Top of Raw data

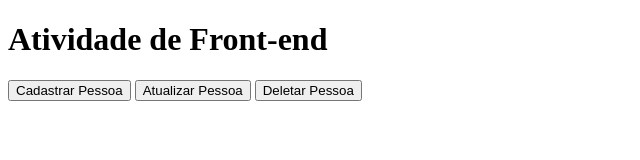
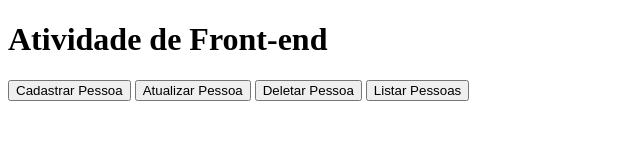
Before and after one commit to Rhayr/TrabalhoCRUD, a plain HTML site: page index.html in a window 1280 px wide. Shown: the whole page, without its empty margins (0-640 px from the left). Drawn offline with Linux system fonts and the light colour scheme.

Commit message:
adicionada a função listarPessoas

```diff
--- a/index.html
+++ b/index.html
@@ -11,6 +11,7 @@
     <button onclick="cadastrarPessoa()">Cadastrar Pessoa</button>
     <button onclick="atualizarPessoa()">Atualizar Pessoa</button>
     <button onclick="deletarPessoa()">Deletar Pessoa</button>
+    <button onclick="listarPessoas()">Listar Pessoas</button>
 
 
     <script src="trabalho.js"></script>
--- a/trabalho.js
+++ b/trabalho.js
@@ -49,3 +49,8 @@ function deletarPessoa() {
         console.log("Pessoa não encontrada na lista.");
     }
 }
+
+function listarPessoas(){
+    console.log(listaPessoas);
+    return listaPessoas;
+}
```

Bottom of Raw data

* [Problem requirements] Tell how many lines in the data hold the string "onclick". Only the number is wanted.

* [Reply to the task] 4